Update your Resource Plan as new data becomes available. Use it as a guide to determine whether your feelings of financial pressure (or feelings of financial security) are based on reality. You might be surprised. First in this series Top Next Issue
Love the work but not the job? Bad boss, long commute, troubling ethical questions, hateful colleague? This ebook looks at what we can do to get more out of life at work. It helps you get moving again! Read Go For It! Sometimes It's Easier If You Run, filled with tips and techniques for putting zing into your work life. Order Now!
Your comments are welcomeWould you like to see your comments posted here? rbrenZLkFdSHmlHvCaSsuner@ChacbnsTPttsdDaRAswloCanyon.comSend me your comments by email, or by Web form.
About Point Lookout
Thank you for reading this article. I hope you enjoyed it and found it useful, and that you'll consider recommending it to a friend.
Support Point Lookout by joining the Friends of Point Lookout, as an individual or as an organization.
Do you face a complex interpersonal situation? Send it in, anonymously if you like, and I'll give you my two cents.
More articles on Personal, Team, and Organizational Effectiveness:
- Enjoy Your Commute
- You probably commute to work. On a good day, you spend anywhere from ten minutes to an hour or two —
each way — commuting. What kind of experience are you having?

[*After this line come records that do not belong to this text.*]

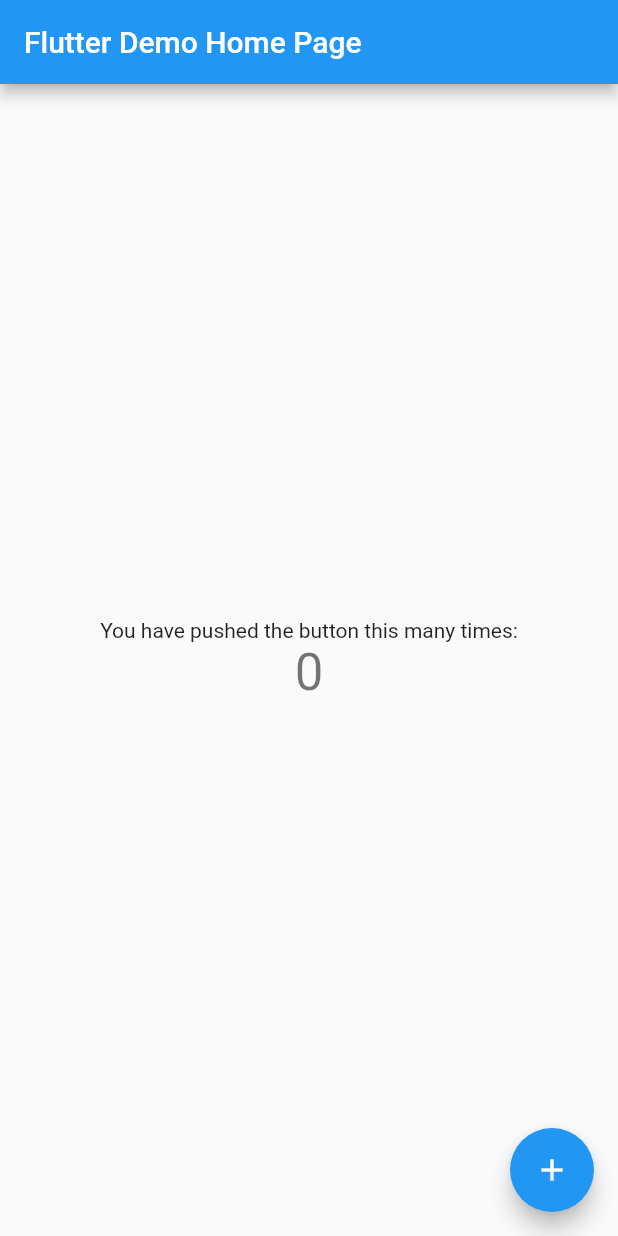
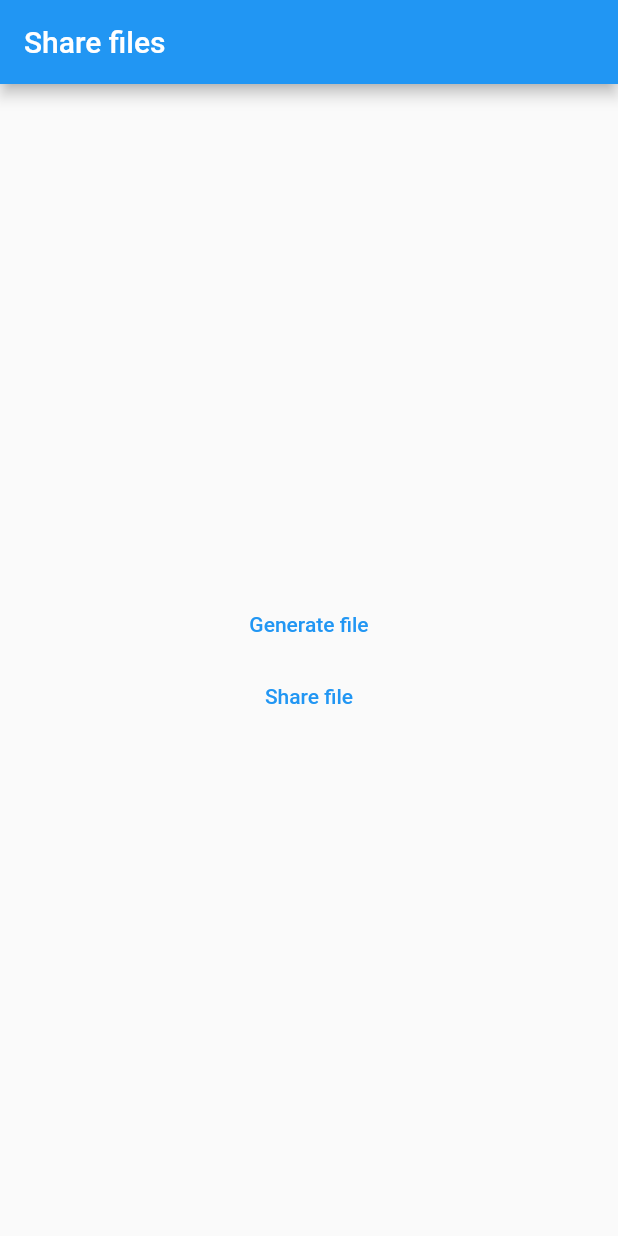
Before and after one commit to adhikari-suman/flutter_share_demo, a Flutter app: the screen it shows after launch, on a phone screen of 412 x 824 dp. Run offline on Flutter 3.47's test engine with Material 2 defaults, Android fonts, the phone set to English and light mode, and no system bars; our stand-ins replace permission_handler, share_plus.

Commit message:
feat: add generated codes

```diff
--- a/lib/main.dart
+++ b/lib/main.dart
@@ -1,4 +1,11 @@
+import 'dart:io';
+
 import 'package:flutter/material.dart';
+import 'package:flutter/services.dart';
+import 'package:path_provider/path_provider.dart';
+import 'package:pdf/widgets.dart' as pw;
+import 'package:permission_handler/permission_handler.dart';
+import 'package:share_plus/share_plus.dart';
 
 void main() {
   runApp(const MyApp());
@@ -24,92 +31,90 @@ class MyApp extends StatelessWidget {
         // is not restarted.
         primarySwatch: Colors.blue,
       ),
-      home: const MyHomePage(title: 'Flutter Demo Home Page'),
+      home: const MyHomePage(),
     );
   }
 }
 
-class MyHomePage extends StatefulWidget {
-  const MyHomePage({Key? key, required this.title}) : super(key: key);
-
-  // This widget is the home page of your application. It is stateful, meaning
-  // that it has a State object (defined below) that contains fields that affect
-  // how it looks.
-
-  // This class is the configuration for the state. It holds the values (in this
-  // case the title) provided by the parent (in this case the App widget) and
-  // used by the build method of the State. Fields in a Widget subclass are
-  // always marked "final".
-
-  final String title;
-
-  @override
-  State<MyHomePage> createState() => _MyHomePageState();
-}
-
-class _MyHomePageState extends State<MyHomePage> {
-  int _counter = 0;
-
-  void _incrementCounter() {
-    setState(() {
-      // This call to setState tells the Flutter framework that something has
-      // changed in this State, which causes it to rerun the build method below
-      // so that the display can reflect the updated values. If we changed
-      // _counter without calling setState(), then the build method would not be
-      // called again, and so nothing would appear to happen.
-      _counter++;
-    });
-  }
+class MyHomePage extends StatelessWidget {
+  const MyHomePage({
+    Key? key,
+  }) : super(key: key);
 
   @override
   Widget build(BuildContext context) {
-    // This method is rerun every time setState is called, for instance as done
-    // by the _incrementCounter method above.
-    //
-    // The Flutter framework has been optimized to make rerunning build methods
-    // fast, so that you can just rebuild anything that needs updating rather
-    // than having to individually change instances of widgets.
     return Scaffold(
-      appBar: AppBar(
-        // Here we take the value from the MyHomePage object that was created by
-        // the App.build method, and use it to set our appbar title.
-        title: Text(widget.title),
-      ),
-      body: Center(
-        // Center is a layout widget. It takes a single child and positions it
-        // in the middle of the parent.
-        child: Column(
-          // Column is also a layout widget. It takes a list of children and
-          // arranges them vertically. By default, it sizes itself to fit its
-          // children horizontally, and tries to be as tall as its parent.
-          //
-          // Invoke "debug painting" (press "p" in the console, choose the
-          // "Toggle Debug Paint" action from the Flutter Inspector in Android
-          // Studio, or the "Toggle Debug Paint" command in Visual Studio Code)
-          // to see the wireframe for each widget.
-          //
-          // Column has various properties to control how it sizes itself and
-          // how it positions its children. Here we use mainAxisAlignment to
-          // center the children vertically; the main axis here is the vertical
-          // axis because Columns are vertical (the cross axis would be
-          // horizontal).
+        appBar: AppBar(title: const Text('Share files')),
+        body: Column(
           mainAxisAlignment: MainAxisAlignment.center,
-          children: <Widget>[
-            const Text(
-              'You have pushed the button this many times:',
+          children: [
+            Center(
+              child: TextButton(
+                child: const Text('Generate file'),
+                onPressed: () async {
+                  final pdf = pw.Document();
+                  pdf.addPage(pw.Page(
+                    build: (context) =>
+                        pw.Center(child: pw.Text('Hello, World!')),
+                  ));
+
+                  final Directory storageDir;
+
+                  try {
+                    if (!await Permission.storage.isGranted) {
+                      await Permission.storage.request();
+                    }
+
+                    if (await Permission.storage.isGranted) {
+                      if (Platform.isAndroid) {
+                        final externalStorage =
+                            await getExternalStorageDirectory();
+
+                        if (externalStorage != null) {
+                          storageDir = externalStorage;
+                        } else {
+                          storageDir = await getApplicationDocumentsDirectory();
+                        }
+                      } else {
+                        storageDir = await getApplicationDocumentsDirectory();
+                      }
+
+                      print(
+                          'Permission granted: ${await Permission.storage.isGranted}');
+
+                      File file = File('${storageDir.path}/someRandom.pdf');
+
+                      await file.writeAsBytes(await pdf.save());
+
+                      print(file.path);
+                      print('File exists: ${await file.exists()}');
+
+                      Share.shareFiles([file.path], subject: 'Shared file');
+                    } else {
+                      ScaffoldMessenger.of(context).showSnackBar(
+                          const SnackBar(content: Text('Permission denied')));
+                    }
+                  } on PlatformException catch (ex) {
+                    print(ex);
+                  } catch (ex) {
+                    print(ex);
+                  }
+                },
+              ),
             ),
-            Text(
-              '$_counter',
-              style: Theme.of(context).textTheme.headline4,
-            ),
+            Center(
+              child: TextButton(
+                child: const Text('Share file'),
+                onPressed: () async {},
+              ),
+            )
           ],
-        ),
-      ),
-      floatingActionButton: FloatingActionButton(
-        onPressed: _incrementCounter,
-        tooltip: 'Increment',
-        child: const Icon(Icons.add),
-      ), // This trailing comma makes auto-formatting nicer for build methods.
-    );
+        ));
+  }
+
+  Future _getPermissions() async {
+    if (!await Permission.storage.isGranted) {
+      await Permission.storage.request();
+    }
   }
 }
--- a/pubspec.yaml
+++ b/pubspec.yaml
@@ -18,7 +18,7 @@ publish_to: 'none' # Remove this line if you wish to publish to pub.dev
 version: 1.0.0+1
 
 environment:
-  sdk: ">=2.12.0 <3.0.0"
+  sdk: ">=2.16.0 <3.0.0"
 
 # Dependencies specify other packages that your package needs in order to work.
 # To automatically upgrade your package dependencies to the latest versions
```
Also changed, not shown: pubspec.lock, 9 other files.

Taking control of this part of your
life can make a real difference.
- Heavy Burdens: Should, Always, Must, and Never
- As a leader you carry a heavy burden. You're accountable for everything from employee development to
meeting organizational objectives, and many of these responsibilities conflict. Life is tough enough,
but most of us pile on a load of over-generalized rules of work life — a load too heavy for anyone
- Ten Reasons Why You Don't Always Get What You Measure: I
- One of the "truisms" floating around is that "You get what you measure." Belief
in this assertion has led many to a metrics-based style of management, but the results have been uneven
at best. Why?
- Illusory Incentives
- Although the theory of incentives at work is changing rapidly, its goal generally remains helping employers
obtain more output at lower cost. Here are some neglected effects that tend to limit the chances of
achieving that goal.
- Congruent Decision Making: II
- Decision makers who rely on incomplete or biased information are more likely to make decisions that
don't fit the reality of their organizations. Here's Part II of a framework for making decisions that fit.
Forthcoming issues of Point Lookout
- Coming November 30: Avoiding Speed Bumps: II
- Many of the difficulties we encounter when working together don't create long-term harm, but they do cause delays, confusion, and frustration. Here's Part II of a little catalog of tactics for avoiding speed bumps. Available here and by RSS on November 30.
- And on December 7: Reaching Agreements in Technological Contexts
- Reaching consensus in technological contexts presents special challenges. Problems can arise from interactions between the technological elements of the issue at hand, and the social dynamics of the group addressing that issue. Here are three examples. Available here and by RSS on December 7.
I offer email and telephone coaching at both corporate and individual rates. Contact Rick for details at rbrenZLkFdSHmlHvCaSsuner@ChacbnsTPttsdDaRAswloCanyon.com or (650) 787-6475, or toll-free in the continental US at (866) 378-5470.
Get the ebook!
Past issues of Point Lookout are available in six ebooks:
- Get 2001-2 in Geese Don't Land on Twigs (PDF, )
- Get 2003-4 in Why Dogs Wag (PDF, )
- Get 2005-6 in Loopy Things We Do (PDF, )
- Get 2007-8 in Things We Believe That Maybe Aren't So True (PDF, )
- Get 2009-10 in The Questions Not Asked (PDF, )
- Get all of the first twelve years (2001-2012) in The Collected Issues of Point Lookout (PDF, )
Are you a writer, editor or publisher on deadline? Are you looking for an article that will get people talking and get compliments flying your way? You can have 500-1000 words in your inbox in one hour. License any article from this Web site. More info